Witt
05-15-2005, 09:30 PM
To me, if you're going to keep your boat in the water all summer, the best way to keep it from banging against the dock is to get a boat lift. They make all kinds of different configurations, for boathouses or for slips at a marina and for personal use and a private dock. This alleviates any algae and keeps your boat from getting bounced around in rough water. It will definitely cost more, but to me there is no other way to go.

smokedog2
05-16-2005, 08:39 AM
If you live with ice you have to pull the lift every year. Been there done that. Back breaking event.

SD2

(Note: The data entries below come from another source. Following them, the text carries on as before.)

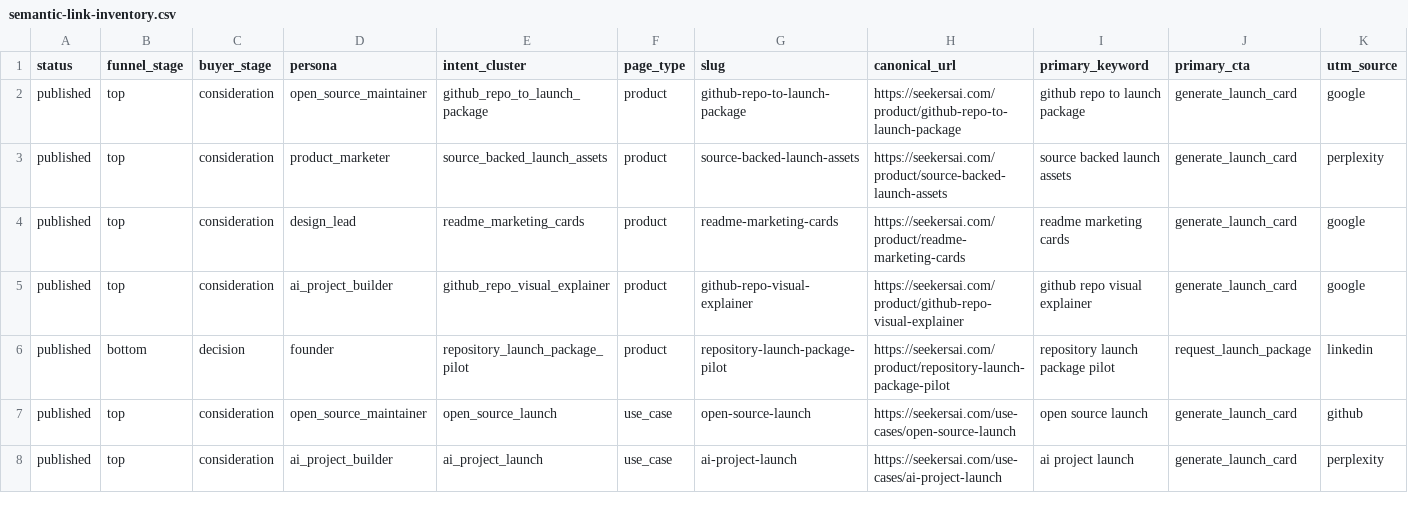
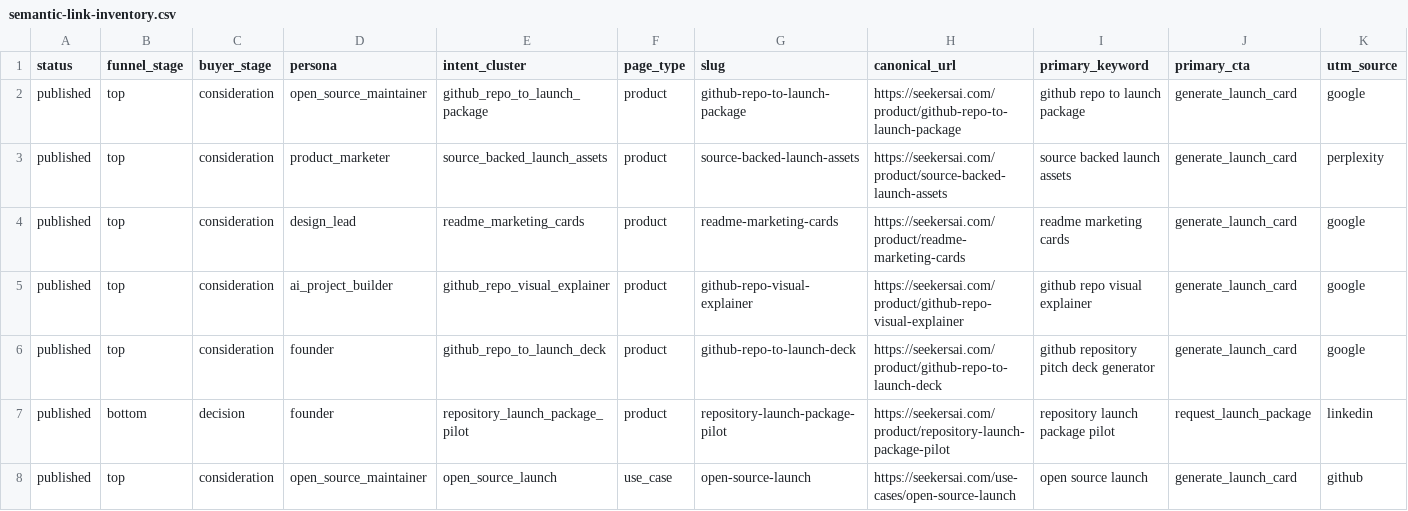
Before and after one commit to moose-lab/QuickFork, a CSV file: docs/marketing/data/semantic-link-inventory.csv, drawn as a sheet; only a part is shown; the shorter side is filled out with more unchanged rows; rows hold the shown columns only; the diff names each change by its address in the sheet, - before the commit and + after, or states it on an @@ line.

Commit message:
feat: add repo launch deck brief page

```diff
--- a/docs/marketing/data/semantic-link-inventory.csv
+++ b/docs/marketing/data/semantic-link-inventory.csv
+row 6: published | top | consideration | founder | github_repo_to_launch_deck | product | github-repo-to-launch-deck | https://seekersai.com/product/github-repo-to-launch-deck | github repository pitch deck generator | generate_launch_card | google
```
Also changed, not shown: 9 other files.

plumcrazy
05-18-2005, 08:18 PM
Andy,
I have been using the dock whips for about 4 years and would use nothing else. No more scratches from bumping up against the dock. I don't care how soft the edge is, it's gonna do something to the finish.
Couple of things I've learned.... I don't know what your lake is like, but our level fluctuates throughout the season. You need to keep an eye on the tension at the whips. As the level goes down, it puts more preload on the fibreglass especially near the end where the material is the thinnest. I have to adjust mine several times over the season.
The manufacturer also recommends diagonal static lines as well as the front and rear stay lines. I did not do this because I didn't want the lines rubbing on my very costly replacement cover and I also didn't want to cut the cover and sew in access to the pop-up cleats. I have had no problems with the front and rear stay lines. My guess is that if we had a lot of wakes rolling in we may have a problem, but my dock is close to a no- wake zone.
I know exactly what you mean about the boat lift. My dock is on wheels and it's still a pain in the ass come fall and spring. (still not in the water yet). I definately recommend the whips. Money well spent.

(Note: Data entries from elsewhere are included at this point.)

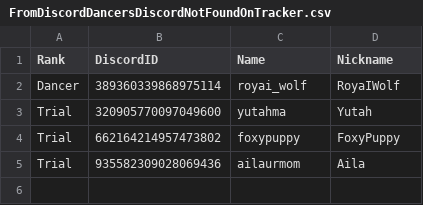
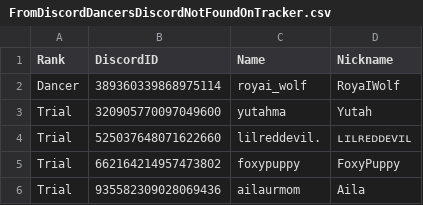
Before and after one commit to Club-Temptation/TempWorldPictures, a CSV file: web/FromDiscordDancersDiscordNotFoundOnTracker.csv, drawn as a sheet.

Commit message:
Update Data From Discord and Google Sheets

```diff
--- a/web/FromDiscordDancersDiscordNotFoundOnTracker.csv
+++ b/web/FromDiscordDancersDiscordNotFoundOnTracker.csv
@@ -3,2 +3,3 @@ Dancer,389360339868975114,royai_wolf,RoyaIWolf
 Trial,320905770097049600,yutahma,Yutah
+Trial,525037648071622660,lilreddevil.,ʟɪʟʀᴇᴅᴅᴇᴠɪʟ
 Trial,662164214957473802,foxypuppy,FoxyPuppy
```
Also changed, not shown: web/dancers.csv, 1 other file.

Dave

NH Moomba
05-18-2005, 09:19 PM
What size and brand do you use? Also, where do you attach them the the boat?

Andy

plumcrazy
05-18-2005, 09:48 PM
Andy, I use the 8' from Overtons. At the front I attach to the bow eye (where the trailer cable connects). I cover the line and snap swivel with an old tube sock to prevent scratches. At the rear I use the transom eye for which ever side is closest to the dock(typically the driver's side). I use another sock to prevent rubbing through the cover at the rubrail. My cover does not cover the platform, so the eyes are exposed.
I've seen some boats whipped at the pop-up cleats, but I didn't want to get into modifying the cover.
Dave

ben624
05-19-2005, 09:36 AM
Hey guys... I just bought some whips myself... A friend told me to put PVC pipe over them... He said he had broke one set before he was told by someone else that is will help to relive some of the stress on the whips... I don't know for sure... But I am not taking any chances.... PVC pipe was about 5 dollars... As the whips where a hell of a lot more.... Maybe someone knows more about the PVC trick.
Ben

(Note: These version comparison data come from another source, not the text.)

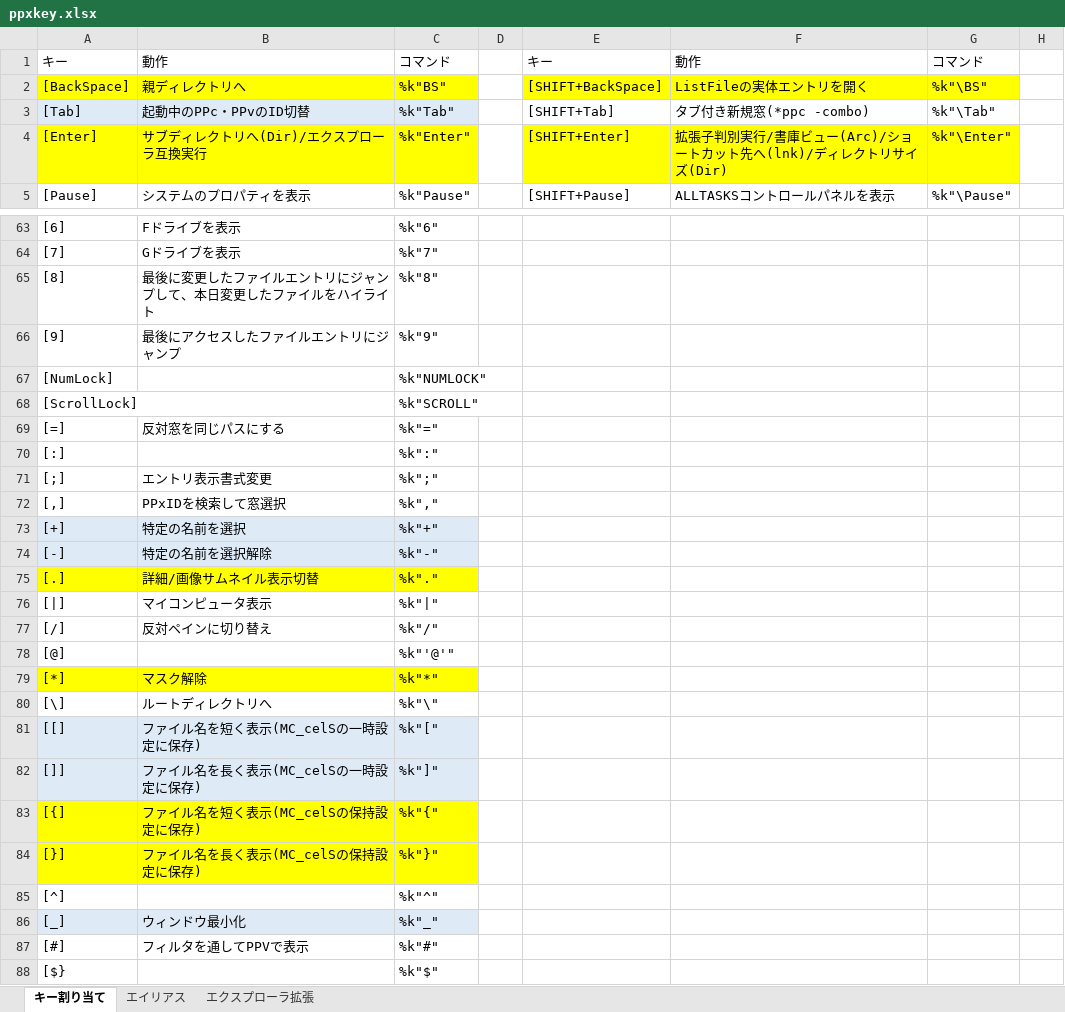
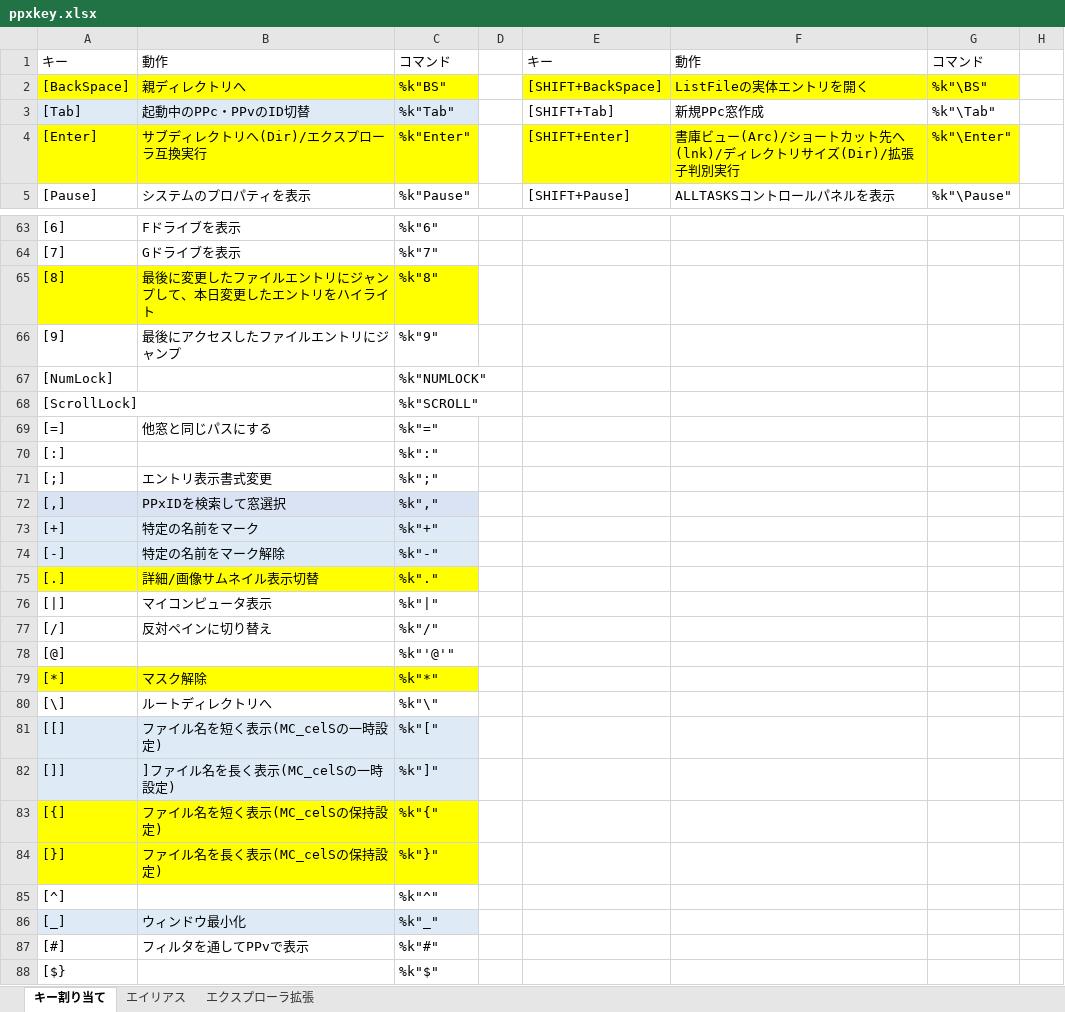
Before and after one commit to ppxbpfiles/Paper-Plane-xUI-customize-example, an Excel workbook: key検討用/ppxkey.xlsx, sheet キー割り当て, drawn as a sheet; only a part is shown, gaps mark what is left out; values as stored, in another font and other column widths than the file's, no borders; the diff covers the shown part only; the diff names each change by its address in the sheet, - before the commit and + after, or states it on an @@ line.

```diff
--- a/key検討用/ppxkey.xlsx (sheet キー割り当て)
+++ b/key検討用/ppxkey.xlsx (sheet キー割り当て)
-F3: タブ付き新規窓(*ppc -combo)
+F3: 新規PPc窓作成
-F4: 拡張子判別実行/書庫ビュー(Arc)/ショートカット先へ(lnk)/ディレクトリサイズ(Dir)
+F4: 書庫ビュー(Arc)/ショートカット先へ(lnk)/ディレクトリサイズ(Dir)/拡張子判別実行
-A65:C65 fill: none
+A65:C65 fill: #FFFF00
-B65: 最後に変更したファイルエントリにジャンプして、本日変更したファイルをハイライト
+B65: 最後に変更したファイルエントリにジャンプして、本日変更したエントリをハイライト
-B69: 反対窓を同じパスにする
+B69: 他窓と同じパスにする
-A72:C72 fill: none
+A72:C72 fill: #DAE3F3
-B73: 特定の名前を選択
+B73: 特定の名前をマーク
-B74: 特定の名前を選択解除
+B74: 特定の名前をマーク解除
-B81: ファイル名を短く表示(MC_celSの一時設定に保存)
+B81: ファイル名を短く表示(MC_celSの一時設定)
-B82: ファイル名を長く表示(MC_celSの一時設定に保存)
+B82: ]ファイル名を長く表示(MC_celSの一時設定)
-B83: ファイル名を短く表示(MC_celSの保持設定に保存)
+B83: ファイル名を短く表示(MC_celSの保持設定)
-B84: ファイル名を長く表示(MC_celSの保持設定に保存)
+B84: ファイル名を長く表示(MC_celSの保持設定)
-B87: フィルタを通してPPVで表示
+B87: フィルタを通してPPvで表示
```
Also changed, not shown: 52 edited cells and cell formats elsewhere in this sheet, 3 other files.
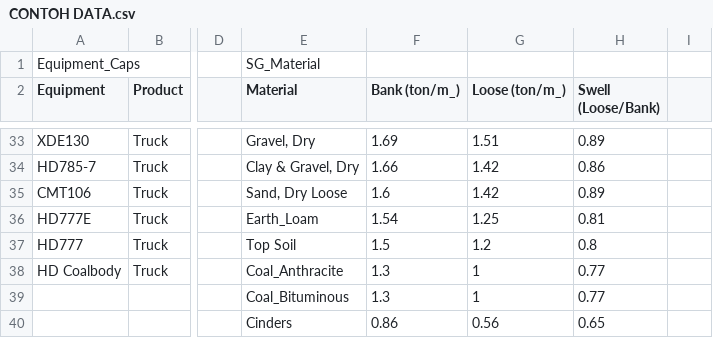
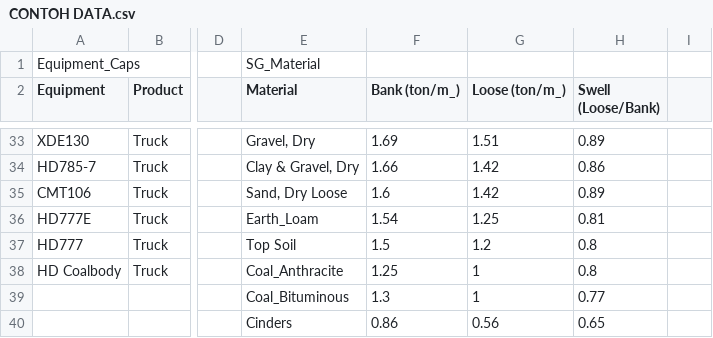
Before and after one commit to prodstat/mfcalc, a CSV file: CONTOH DATA.csv, drawn as a sheet; only a part is shown, gaps mark what is left out; the diff names each change by its address in the sheet, - before the commit and + after, or states it on an @@ line.

Commit message:
Add files via upload

```diff
--- a/CONTOH DATA.csv
+++ b/CONTOH DATA.csv
-F38 (Bank (ton/m_)): 1.3
+F38 (Bank (ton/m_)): 1.25
-H38 (Swell (Loose/Bank)): 0.77
+H38 (Swell (Loose/Bank)): 0.8
```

slacker
07-09-2008, 07:59 AM
Andy,

Same here. Have used boat whips on our moombas for the past 7 years. The boat is in the lake for 2 months, out periodically for a cleaning.

We do have a 4 rope setup however (two stay lines and two diagonal lines) due to the amount of wave activity though. It is in what i believe is coined the "M" configuration.

To the previous posters point however, you're definitely going to want to protect your covers if they go under the rub rail as the ropes will wear the cover thin, and go through it in short order.

On the back, for one of the diagonal lines that are connected to the transom eye, we have used a pretty neat "bungy" rope that actually has two rubber tubes on it. They are "free moving" and have the ability to roll up and down, rather than rub, which we have noticed has saved the cover, and saved the finish on the boat. Would be very easy to pick up a rubber tube from the hardware store and line the parts of your rope that have the potential to touch the boat...

That said, whips have saved every other part of our boat from dock damage. And, it makes docking incredibly easy as well as you just have to "come close" to the dock, grab the whip ropes, and attach, rather than having to throw lines, tie it up, adjust, etc... couldn't be a bigger fan for the affordability of it.

If i had a choice, would definitely have a lift however as it is really nice on those wave days to just take the boat out of the water, and save the cleaning effort every month or so...

Slacker